ASSIGNED TASK: Return the listing below in full, exactly.

DATA LISTING:
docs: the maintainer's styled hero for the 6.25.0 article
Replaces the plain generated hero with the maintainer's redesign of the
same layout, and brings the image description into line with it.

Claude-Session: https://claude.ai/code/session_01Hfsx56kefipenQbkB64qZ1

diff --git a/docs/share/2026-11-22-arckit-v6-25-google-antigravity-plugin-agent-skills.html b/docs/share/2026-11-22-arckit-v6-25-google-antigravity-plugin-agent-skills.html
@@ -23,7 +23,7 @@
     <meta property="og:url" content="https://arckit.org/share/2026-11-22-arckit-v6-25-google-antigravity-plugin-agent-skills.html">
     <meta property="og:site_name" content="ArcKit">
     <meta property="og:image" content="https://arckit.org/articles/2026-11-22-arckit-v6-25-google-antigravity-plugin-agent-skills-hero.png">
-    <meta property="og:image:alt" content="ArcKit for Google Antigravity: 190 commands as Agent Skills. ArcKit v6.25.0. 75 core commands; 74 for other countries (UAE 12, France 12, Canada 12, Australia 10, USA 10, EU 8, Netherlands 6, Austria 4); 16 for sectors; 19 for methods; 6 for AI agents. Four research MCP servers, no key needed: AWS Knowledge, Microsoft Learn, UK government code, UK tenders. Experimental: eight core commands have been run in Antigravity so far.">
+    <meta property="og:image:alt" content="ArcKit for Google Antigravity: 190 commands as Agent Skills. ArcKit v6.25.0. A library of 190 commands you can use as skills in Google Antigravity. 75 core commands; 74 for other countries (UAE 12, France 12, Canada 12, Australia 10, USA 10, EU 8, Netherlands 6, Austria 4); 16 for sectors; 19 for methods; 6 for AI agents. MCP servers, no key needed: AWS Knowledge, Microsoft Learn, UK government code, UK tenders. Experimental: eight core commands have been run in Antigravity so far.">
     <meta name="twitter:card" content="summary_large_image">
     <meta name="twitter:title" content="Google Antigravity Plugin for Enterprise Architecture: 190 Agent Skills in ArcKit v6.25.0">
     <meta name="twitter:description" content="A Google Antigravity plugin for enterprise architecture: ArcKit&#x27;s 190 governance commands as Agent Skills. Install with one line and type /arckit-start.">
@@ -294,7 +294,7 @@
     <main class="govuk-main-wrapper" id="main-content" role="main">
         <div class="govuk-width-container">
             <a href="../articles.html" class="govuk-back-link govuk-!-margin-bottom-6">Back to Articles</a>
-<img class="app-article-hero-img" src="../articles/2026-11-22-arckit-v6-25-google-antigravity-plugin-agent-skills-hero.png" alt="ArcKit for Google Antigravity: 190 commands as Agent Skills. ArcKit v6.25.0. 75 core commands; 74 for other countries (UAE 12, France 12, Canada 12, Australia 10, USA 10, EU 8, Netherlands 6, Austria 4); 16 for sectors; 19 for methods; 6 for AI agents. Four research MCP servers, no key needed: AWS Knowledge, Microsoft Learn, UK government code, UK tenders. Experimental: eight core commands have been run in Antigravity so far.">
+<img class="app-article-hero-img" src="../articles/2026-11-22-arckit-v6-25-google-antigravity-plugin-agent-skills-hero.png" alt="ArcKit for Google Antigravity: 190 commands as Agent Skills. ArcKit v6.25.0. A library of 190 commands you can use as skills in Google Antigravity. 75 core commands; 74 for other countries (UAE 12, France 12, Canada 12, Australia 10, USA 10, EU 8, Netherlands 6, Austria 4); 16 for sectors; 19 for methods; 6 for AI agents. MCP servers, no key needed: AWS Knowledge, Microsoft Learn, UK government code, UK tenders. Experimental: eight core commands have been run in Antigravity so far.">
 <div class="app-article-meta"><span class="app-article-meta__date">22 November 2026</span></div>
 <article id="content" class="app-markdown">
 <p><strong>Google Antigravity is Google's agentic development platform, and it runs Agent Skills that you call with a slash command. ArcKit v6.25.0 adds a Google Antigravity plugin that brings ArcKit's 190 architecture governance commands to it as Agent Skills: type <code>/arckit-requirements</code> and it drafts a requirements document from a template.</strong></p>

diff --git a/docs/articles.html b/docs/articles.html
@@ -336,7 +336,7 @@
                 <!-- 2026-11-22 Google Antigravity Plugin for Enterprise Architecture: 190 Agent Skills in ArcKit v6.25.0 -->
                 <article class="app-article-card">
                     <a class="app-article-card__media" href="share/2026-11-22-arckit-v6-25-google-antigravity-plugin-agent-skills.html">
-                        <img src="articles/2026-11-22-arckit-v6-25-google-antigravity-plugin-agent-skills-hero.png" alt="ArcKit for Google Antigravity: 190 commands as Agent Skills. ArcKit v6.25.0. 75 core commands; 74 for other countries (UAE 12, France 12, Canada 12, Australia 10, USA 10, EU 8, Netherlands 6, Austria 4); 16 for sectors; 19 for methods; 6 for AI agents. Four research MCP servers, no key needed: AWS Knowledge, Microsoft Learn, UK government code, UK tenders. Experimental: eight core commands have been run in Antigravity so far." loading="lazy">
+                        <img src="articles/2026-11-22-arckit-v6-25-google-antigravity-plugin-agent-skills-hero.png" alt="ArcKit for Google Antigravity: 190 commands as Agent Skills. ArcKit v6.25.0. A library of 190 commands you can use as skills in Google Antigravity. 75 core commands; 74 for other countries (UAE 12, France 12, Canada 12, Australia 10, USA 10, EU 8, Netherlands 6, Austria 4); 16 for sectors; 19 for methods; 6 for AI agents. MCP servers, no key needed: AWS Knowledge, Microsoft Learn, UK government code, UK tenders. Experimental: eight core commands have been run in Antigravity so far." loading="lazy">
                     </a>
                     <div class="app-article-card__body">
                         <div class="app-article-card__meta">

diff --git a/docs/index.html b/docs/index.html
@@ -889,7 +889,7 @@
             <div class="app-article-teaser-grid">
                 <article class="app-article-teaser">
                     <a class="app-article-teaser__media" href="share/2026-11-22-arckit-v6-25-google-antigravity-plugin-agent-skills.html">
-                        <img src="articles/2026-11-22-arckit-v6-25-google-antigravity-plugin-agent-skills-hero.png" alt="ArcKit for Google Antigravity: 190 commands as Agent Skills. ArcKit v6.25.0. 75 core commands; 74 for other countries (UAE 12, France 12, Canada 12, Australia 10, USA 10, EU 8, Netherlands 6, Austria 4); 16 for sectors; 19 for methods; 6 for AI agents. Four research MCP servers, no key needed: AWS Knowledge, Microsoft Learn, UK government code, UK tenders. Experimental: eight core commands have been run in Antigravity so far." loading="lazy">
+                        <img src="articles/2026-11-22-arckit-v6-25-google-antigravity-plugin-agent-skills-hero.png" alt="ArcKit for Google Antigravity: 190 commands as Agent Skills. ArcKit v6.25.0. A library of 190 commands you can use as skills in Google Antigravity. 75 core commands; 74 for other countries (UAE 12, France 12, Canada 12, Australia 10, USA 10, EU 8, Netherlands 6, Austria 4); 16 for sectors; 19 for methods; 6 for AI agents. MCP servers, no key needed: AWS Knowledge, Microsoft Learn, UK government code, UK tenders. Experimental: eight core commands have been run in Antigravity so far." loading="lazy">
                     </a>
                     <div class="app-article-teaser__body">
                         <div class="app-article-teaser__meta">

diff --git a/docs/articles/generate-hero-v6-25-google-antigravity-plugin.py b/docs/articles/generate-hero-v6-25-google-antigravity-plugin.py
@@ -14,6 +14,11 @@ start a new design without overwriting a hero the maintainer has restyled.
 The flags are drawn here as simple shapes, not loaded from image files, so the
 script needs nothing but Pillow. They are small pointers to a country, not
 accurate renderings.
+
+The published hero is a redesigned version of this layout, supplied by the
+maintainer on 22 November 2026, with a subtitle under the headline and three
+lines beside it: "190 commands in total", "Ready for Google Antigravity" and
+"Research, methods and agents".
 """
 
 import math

ANSWER TO THE PROBLEM:
docs: the maintainer's styled hero for the 6.25.0 article
Replaces the plain generated hero with the maintainer's redesign of the
same layout, and brings the image description into line with it.

Claude-Session: https://claude.ai/code/session_01Hfsx56kefipenQbkB64qZ1

diff --git a/docs/share/2026-11-22-arckit-v6-25-google-antigravity-plugin-agent-skills.html b/docs/share/2026-11-22-arckit-v6-25-google-antigravity-plugin-agent-skills.html
@@ -23,7 +23,7 @@
     <meta property="og:url" content="https://arckit.org/share/2026-11-22-arckit-v6-25-google-antigravity-plugin-agent-skills.html">
     <meta property="og:site_name" content="ArcKit">
     <meta property="og:image" content="https://arckit.org/articles/2026-11-22-arckit-v6-25-google-antigravity-plugin-agent-skills-hero.png">
-    <meta property="og:image:alt" content="ArcKit for Google Antigravity: 190 commands as Agent Skills. ArcKit v6.25.0. 75 core commands; 74 for other countries (UAE 12, France 12, Canada 12, Australia 10, USA 10, EU 8, Netherlands 6, Austria 4); 16 for sectors; 19 for methods; 6 for AI agents. Four research MCP servers, no key needed: AWS Knowledge, Microsoft Learn, UK government code, UK tenders. Experimental: eight core commands have been run in Antigravity so far.">
+    <meta property="og:image:alt" content="ArcKit for Google Antigravity: 190 commands as Agent Skills. ArcKit v6.25.0. A library of 190 commands you can use as skills in Google Antigravity. 75 core commands; 74 for other countries (UAE 12, France 12, Canada 12, Australia 10, USA 10, EU 8, Netherlands 6, Austria 4); 16 for sectors; 19 for methods; 6 for AI agents. MCP servers, no key needed: AWS Knowledge, Microsoft Learn, UK government code, UK tenders. Experimental: eight core commands have been run in Antigravity so far.">
     <meta name="twitter:card" content="summary_large_image">
     <meta name="twitter:title" content="Google Antigravity Plugin for Enterprise Architecture: 190 Agent Skills in ArcKit v6.25.0">
     <meta name="twitter:description" content="A Google Antigravity plugin for enterprise architecture: ArcKit&#x27;s 190 governance commands as Agent Skills. Install with one line and type /arckit-start.">
@@ -294,7 +294,7 @@
     <main class="govuk-main-wrapper" id="main-content" role="main">
         <div class="govuk-width-container">
             <a href="../articles.html" class="govuk-back-link govuk-!-margin-bottom-6">Back to Articles</a>
-<img class="app-article-hero-img" src="../articles/2026-11-22-arckit-v6-25-google-antigravity-plugin-agent-skills-hero.png" alt="ArcKit for Google Antigravity: 190 commands as Agent Skills. ArcKit v6.25.0. 75 core commands; 74 for other countries (UAE 12, France 12, Canada 12, Australia 10, USA 10, EU 8, Netherlands 6, Austria 4); 16 for sectors; 19 for methods; 6 for AI agents. Four research MCP servers, no key needed: AWS Knowledge, Microsoft Learn, UK government code, UK tenders. Experimental: eight core commands have been run in Antigravity so far.">
+<img class="app-article-hero-img" src="../articles/2026-11-22-arckit-v6-25-google-antigravity-plugin-agent-skills-hero.png" alt="ArcKit for Google Antigravity: 190 commands as Agent Skills. ArcKit v6.25.0. A library of 190 commands you can use as skills in Google Antigravity. 75 core commands; 74 for other countries (UAE 12, France 12, Canada 12, Australia 10, USA 10, EU 8, Netherlands 6, Austria 4); 16 for sectors; 19 for methods; 6 for AI agents. MCP servers, no key needed: AWS Knowledge, Microsoft Learn, UK government code, UK tenders. Experimental: eight core commands have been run in Antigravity so far.">
 <div class="app-article-meta"><span class="app-article-meta__date">22 November 2026</span></div>
 <article id="content" class="app-markdown">
 <p><strong>Google Antigravity is Google's agentic development platform, and it runs Agent Skills that you call with a slash command. ArcKit v6.25.0 adds a Google Antigravity plugin that brings ArcKit's 190 architecture governance commands to it as Agent Skills: type <code>/arckit-requirements</code> and it drafts a requirements document from a template.</strong></p>

diff --git a/docs/articles.html b/docs/articles.html
@@ -336,7 +336,7 @@
                 <!-- 2026-11-22 Google Antigravity Plugin for Enterprise Architecture: 190 Agent Skills in ArcKit v6.25.0 -->
                 <article class="app-article-card">
                     <a class="app-article-card__media" href="share/2026-11-22-arckit-v6-25-google-antigravity-plugin-agent-skills.html">
-                        <img src="articles/2026-11-22-arckit-v6-25-google-antigravity-plugin-agent-skills-hero.png" alt="ArcKit for Google Antigravity: 190 commands as Agent Skills. ArcKit v6.25.0. 75 core commands; 74 for other countries (UAE 12, France 12, Canada 12, Australia 10, USA 10, EU 8, Netherlands 6, Austria 4); 16 for sectors; 19 for methods; 6 for AI agents. Four research MCP servers, no key needed: AWS Knowledge, Microsoft Learn, UK government code, UK tenders. Experimental: eight core commands have been run in Antigravity so far." loading="lazy">
+                        <img src="articles/2026-11-22-arckit-v6-25-google-antigravity-plugin-agent-skills-hero.png" alt="ArcKit for Google Antigravity: 190 commands as Agent Skills. ArcKit v6.25.0. A library of 190 commands you can use as skills in Google Antigravity. 75 core commands; 74 for other countries (UAE 12, France 12, Canada 12, Australia 10, USA 10, EU 8, Netherlands 6, Austria 4); 16 for sectors; 19 for methods; 6 for AI agents. MCP servers, no key needed: AWS Knowledge, Microsoft Learn, UK government code, UK tenders. Experimental: eight core commands have been run in Antigravity so far." loading="lazy">
                     </a>
                     <div class="app-article-card__body">
                         <div class="app-article-card__meta">

diff --git a/docs/index.html b/docs/index.html
@@ -889,7 +889,7 @@
             <div class="app-article-teaser-grid">
                 <article class="app-article-teaser">
                     <a class="app-article-teaser__media" href="share/2026-11-22-arckit-v6-25-google-antigravity-plugin-agent-skills.html">
-                        <img src="articles/2026-11-22-arckit-v6-25-google-antigravity-plugin-agent-skills-hero.png" alt="ArcKit for Google Antigravity: 190 commands as Agent Skills. ArcKit v6.25.0. 75 core commands; 74 for other countries (UAE 12, France 12, Canada 12, Australia 10, USA 10, EU 8, Netherlands 6, Austria 4); 16 for sectors; 19 for methods; 6 for AI agents. Four research MCP servers, no key needed: AWS Knowledge, Microsoft Learn, UK government code, UK tenders. Experimental: eight core commands have been run in Antigravity so far." loading="lazy">
+                        <img src="articles/2026-11-22-arckit-v6-25-google-antigravity-plugin-agent-skills-hero.png" alt="ArcKit for Google Antigravity: 190 commands as Agent Skills. ArcKit v6.25.0. A library of 190 commands you can use as skills in Google Antigravity. 75 core commands; 74 for other countries (UAE 12, France 12, Canada 12, Australia 10, USA 10, EU 8, Netherlands 6, Austria 4); 16 for sectors; 19 for methods; 6 for AI agents. MCP servers, no key needed: AWS Knowledge, Microsoft Learn, UK government code, UK tenders. Experimental: eight core commands have been run in Antigravity so far." loading="lazy">
                     </a>
                     <div class="app-article-teaser__body">
                         <div class="app-article-teaser__meta">

diff --git a/docs/articles/generate-hero-v6-25-google-antigravity-plugin.py b/docs/articles/generate-hero-v6-25-google-antigravity-plugin.py
@@ -14,6 +14,11 @@ start a new design without overwriting a hero the maintainer has restyled.
 The flags are drawn here as simple shapes, not loaded from image files, so the
 script needs nothing but Pillow. They are small pointers to a country, not
 accurate renderings.
+
+The published hero is a redesigned version of this layout, supplied by the
+maintainer on 22 November 2026, with a subtitle under the headline and three
+lines beside it: "190 commands in total", "Ready for Google Antigravity" and
+"Research, methods and agents".
 """
 
 import math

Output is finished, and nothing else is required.